Everything you need to know about COVID-19 in Alberta on Thursday, Dec. 31
Alberta tops 100,000 total cases since start of pandemic
- Siksika Nation has received its first shipment of the Moderna COVID-19 vaccine, and will begin immunizing staff and residents at the Siksika Elders Lodge on Friday.
- CBC News has learned that Alberta Municipal Affairs Minister Tracy Allard spent time this month in Hawaii on a family vacation, despite direction from both the federal and provincial governments to avoid non-essential travel during the pandemic.

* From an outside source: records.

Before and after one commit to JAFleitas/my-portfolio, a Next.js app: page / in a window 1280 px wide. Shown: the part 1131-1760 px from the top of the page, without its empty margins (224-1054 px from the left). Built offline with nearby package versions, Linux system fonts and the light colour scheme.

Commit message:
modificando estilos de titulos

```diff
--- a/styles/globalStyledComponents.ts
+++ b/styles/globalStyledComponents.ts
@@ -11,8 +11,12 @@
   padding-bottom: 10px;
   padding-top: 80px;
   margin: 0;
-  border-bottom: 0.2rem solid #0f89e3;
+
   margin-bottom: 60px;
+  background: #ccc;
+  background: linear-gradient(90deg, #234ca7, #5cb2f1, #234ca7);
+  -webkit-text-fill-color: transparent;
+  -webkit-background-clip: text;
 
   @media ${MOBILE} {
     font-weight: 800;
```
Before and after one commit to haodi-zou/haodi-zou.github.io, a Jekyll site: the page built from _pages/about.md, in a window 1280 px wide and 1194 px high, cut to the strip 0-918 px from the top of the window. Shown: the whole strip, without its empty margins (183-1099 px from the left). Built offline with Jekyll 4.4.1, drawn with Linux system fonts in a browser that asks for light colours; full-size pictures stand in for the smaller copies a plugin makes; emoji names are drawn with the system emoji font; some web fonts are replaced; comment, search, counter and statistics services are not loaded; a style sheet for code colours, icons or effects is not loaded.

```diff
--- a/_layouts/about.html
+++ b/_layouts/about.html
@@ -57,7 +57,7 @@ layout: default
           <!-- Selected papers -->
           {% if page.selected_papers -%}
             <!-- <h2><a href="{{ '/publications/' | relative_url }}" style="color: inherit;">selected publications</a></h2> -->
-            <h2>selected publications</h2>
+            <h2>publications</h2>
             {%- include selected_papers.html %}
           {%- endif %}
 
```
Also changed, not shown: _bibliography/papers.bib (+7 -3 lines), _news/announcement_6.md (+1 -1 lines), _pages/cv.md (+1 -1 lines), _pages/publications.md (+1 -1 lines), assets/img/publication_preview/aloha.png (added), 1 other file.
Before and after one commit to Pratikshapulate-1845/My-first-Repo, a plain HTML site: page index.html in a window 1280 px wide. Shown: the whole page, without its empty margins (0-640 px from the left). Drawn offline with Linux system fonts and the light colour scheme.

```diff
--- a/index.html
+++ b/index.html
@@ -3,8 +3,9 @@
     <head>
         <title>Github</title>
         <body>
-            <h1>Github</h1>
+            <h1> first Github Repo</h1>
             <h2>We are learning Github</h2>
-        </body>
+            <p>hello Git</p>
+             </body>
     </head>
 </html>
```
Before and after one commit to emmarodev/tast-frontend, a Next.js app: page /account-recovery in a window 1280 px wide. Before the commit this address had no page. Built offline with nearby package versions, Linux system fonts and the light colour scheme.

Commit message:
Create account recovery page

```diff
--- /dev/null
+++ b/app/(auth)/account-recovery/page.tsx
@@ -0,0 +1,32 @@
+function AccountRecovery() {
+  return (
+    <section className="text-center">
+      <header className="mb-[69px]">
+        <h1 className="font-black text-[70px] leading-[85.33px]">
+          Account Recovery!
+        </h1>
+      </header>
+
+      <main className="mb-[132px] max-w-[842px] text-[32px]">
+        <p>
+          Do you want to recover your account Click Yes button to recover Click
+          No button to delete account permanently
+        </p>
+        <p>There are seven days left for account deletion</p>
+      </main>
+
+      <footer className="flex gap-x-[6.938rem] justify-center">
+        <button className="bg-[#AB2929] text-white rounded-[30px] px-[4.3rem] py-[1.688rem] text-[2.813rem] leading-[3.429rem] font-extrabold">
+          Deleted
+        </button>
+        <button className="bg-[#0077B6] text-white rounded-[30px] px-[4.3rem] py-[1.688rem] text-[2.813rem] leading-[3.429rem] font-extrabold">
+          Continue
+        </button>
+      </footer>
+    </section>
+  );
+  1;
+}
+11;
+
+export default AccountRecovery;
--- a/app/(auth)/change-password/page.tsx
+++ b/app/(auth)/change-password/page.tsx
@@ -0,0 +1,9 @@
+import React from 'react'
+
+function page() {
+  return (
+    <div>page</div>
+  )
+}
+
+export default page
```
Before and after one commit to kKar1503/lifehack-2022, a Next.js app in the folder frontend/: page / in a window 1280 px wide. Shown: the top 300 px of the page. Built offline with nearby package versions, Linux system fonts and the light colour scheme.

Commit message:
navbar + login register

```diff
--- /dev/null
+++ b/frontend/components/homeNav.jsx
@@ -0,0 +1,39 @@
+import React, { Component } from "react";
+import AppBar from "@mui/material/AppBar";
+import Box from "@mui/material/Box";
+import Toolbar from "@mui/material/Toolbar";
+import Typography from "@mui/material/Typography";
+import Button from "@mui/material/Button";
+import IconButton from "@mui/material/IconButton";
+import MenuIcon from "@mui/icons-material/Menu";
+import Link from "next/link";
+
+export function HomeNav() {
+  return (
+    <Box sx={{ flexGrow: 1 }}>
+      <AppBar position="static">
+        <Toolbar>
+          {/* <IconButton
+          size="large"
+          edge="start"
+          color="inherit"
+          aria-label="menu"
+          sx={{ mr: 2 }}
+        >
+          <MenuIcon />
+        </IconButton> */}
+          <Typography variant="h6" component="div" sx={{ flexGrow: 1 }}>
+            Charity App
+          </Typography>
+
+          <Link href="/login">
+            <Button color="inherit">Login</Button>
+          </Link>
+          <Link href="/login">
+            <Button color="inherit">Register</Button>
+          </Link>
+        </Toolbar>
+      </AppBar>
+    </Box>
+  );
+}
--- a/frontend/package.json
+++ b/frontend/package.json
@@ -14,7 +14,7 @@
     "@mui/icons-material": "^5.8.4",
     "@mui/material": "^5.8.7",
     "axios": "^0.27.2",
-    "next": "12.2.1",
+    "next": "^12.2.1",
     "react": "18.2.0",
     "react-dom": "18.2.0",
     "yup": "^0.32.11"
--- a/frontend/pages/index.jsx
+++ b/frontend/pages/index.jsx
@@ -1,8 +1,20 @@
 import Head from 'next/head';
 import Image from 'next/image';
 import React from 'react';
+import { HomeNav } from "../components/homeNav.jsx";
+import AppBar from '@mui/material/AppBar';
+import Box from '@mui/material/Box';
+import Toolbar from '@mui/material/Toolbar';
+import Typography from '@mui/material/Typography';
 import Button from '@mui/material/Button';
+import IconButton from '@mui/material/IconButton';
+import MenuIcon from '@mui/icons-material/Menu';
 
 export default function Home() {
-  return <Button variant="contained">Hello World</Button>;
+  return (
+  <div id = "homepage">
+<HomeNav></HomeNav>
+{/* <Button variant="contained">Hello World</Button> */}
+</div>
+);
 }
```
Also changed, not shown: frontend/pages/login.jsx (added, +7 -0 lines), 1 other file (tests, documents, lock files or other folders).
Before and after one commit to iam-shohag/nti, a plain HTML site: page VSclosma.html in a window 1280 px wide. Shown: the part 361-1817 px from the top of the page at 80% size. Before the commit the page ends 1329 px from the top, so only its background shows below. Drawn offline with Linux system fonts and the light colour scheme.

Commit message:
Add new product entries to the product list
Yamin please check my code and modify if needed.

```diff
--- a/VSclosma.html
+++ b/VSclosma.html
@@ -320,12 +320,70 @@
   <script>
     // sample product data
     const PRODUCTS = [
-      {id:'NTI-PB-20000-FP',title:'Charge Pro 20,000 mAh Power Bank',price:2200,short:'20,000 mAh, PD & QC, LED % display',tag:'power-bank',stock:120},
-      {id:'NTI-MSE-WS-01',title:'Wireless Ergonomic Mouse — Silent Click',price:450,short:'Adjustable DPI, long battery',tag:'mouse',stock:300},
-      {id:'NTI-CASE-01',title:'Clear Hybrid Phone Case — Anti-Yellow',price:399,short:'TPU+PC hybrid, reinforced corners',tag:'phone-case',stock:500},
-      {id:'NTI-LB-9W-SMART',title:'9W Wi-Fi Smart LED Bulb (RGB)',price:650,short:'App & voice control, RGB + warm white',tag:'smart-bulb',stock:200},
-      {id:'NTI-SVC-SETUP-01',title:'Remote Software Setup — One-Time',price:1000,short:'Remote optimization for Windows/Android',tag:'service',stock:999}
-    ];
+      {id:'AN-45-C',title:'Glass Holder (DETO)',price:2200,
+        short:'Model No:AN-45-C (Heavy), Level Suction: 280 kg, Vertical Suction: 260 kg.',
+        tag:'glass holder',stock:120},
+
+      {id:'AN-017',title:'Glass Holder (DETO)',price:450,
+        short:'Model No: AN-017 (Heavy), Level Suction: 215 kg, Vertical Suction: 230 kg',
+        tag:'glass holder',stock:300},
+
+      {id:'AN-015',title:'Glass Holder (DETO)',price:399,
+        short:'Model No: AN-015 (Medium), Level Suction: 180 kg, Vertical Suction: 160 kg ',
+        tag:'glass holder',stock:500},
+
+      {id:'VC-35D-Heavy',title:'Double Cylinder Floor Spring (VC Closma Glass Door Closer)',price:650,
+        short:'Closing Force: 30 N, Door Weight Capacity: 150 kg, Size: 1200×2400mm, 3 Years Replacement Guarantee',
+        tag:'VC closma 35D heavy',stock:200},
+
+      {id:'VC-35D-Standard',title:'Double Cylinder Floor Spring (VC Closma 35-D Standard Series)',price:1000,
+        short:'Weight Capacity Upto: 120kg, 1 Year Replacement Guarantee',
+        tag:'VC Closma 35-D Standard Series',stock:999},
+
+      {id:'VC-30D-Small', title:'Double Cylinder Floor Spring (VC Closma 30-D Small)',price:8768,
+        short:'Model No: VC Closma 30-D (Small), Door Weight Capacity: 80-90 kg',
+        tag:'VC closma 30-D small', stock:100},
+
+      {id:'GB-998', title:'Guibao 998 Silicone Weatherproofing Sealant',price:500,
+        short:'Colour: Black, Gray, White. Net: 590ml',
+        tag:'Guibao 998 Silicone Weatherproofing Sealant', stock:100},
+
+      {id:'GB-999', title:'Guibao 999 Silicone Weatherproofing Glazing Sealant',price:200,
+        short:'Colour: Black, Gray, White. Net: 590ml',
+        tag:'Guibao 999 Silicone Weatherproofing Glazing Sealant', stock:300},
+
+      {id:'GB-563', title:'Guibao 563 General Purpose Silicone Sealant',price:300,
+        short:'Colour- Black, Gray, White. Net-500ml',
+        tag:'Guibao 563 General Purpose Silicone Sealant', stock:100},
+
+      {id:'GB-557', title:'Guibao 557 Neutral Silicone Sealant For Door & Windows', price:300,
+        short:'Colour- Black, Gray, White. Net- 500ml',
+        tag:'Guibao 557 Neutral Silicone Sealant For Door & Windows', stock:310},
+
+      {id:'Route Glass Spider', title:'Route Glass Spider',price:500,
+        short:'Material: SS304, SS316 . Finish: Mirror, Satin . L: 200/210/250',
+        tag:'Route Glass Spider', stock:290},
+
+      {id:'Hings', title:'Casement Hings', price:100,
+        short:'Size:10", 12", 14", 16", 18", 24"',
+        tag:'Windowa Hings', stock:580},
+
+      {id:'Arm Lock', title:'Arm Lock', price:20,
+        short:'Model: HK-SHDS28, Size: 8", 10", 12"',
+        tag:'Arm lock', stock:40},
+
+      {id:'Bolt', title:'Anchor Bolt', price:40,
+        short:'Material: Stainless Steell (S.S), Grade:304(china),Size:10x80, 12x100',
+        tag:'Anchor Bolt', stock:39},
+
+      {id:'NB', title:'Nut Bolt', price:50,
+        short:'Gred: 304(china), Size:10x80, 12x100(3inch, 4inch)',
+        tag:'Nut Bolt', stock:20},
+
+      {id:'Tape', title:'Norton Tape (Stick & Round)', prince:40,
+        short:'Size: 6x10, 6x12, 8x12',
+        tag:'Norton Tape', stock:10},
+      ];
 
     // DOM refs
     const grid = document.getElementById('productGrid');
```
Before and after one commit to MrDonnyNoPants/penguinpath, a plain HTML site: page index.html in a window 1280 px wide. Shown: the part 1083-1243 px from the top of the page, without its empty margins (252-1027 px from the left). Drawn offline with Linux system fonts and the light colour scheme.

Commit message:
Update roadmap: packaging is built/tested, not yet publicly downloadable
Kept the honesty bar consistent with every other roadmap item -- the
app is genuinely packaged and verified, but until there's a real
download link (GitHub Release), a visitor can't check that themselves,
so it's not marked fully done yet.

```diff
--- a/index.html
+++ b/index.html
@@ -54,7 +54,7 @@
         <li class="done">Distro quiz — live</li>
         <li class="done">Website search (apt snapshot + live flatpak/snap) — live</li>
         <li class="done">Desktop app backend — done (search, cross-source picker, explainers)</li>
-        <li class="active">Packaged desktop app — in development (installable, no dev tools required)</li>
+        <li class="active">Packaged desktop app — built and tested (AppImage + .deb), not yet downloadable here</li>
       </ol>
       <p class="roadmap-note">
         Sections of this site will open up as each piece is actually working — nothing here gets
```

- Dr. Deena Hinshaw, Alberta's chief medical officer of health, tweeted Thursday that 11,102 doses of COVID-19 vaccine have been administered in Alberta as of Wednesday, although she didn't say how many were people who had received two doses of the Pfizer-BioNTech vaccine that requires two doses to be effective. That falls far short of the 29,000 health-care workers that, only two weeks earlier, Premier Jason Kenney's government pledged to vaccinate by the end of December.
- Residents and staff of long-term care facilities in Alberta began to be vaccinated on Wednesday, with a 63-year-old Medicine Hat woman became the first long-term care resident in the province to receive the Moderna COVID-19 vaccine.
- The first shipment of the Moderna COVID-19 vaccine arrived in Alberta on Tuesday. Unlike the Pfizer-BioNTech vaccine, the Moderna vaccine does not require ultra-cold storage and therefore can be offered more easily to residents at continuing care facilities. The government said the initial 16,900 doses of the vaccine would be sent to long-term care facilities in Edmonton, Calgary, Medicine Hat, Lethbridge, Grande Prairie, St. Paul and Fort Saskatchewan, as well as six on-reserve First Nation living facilities.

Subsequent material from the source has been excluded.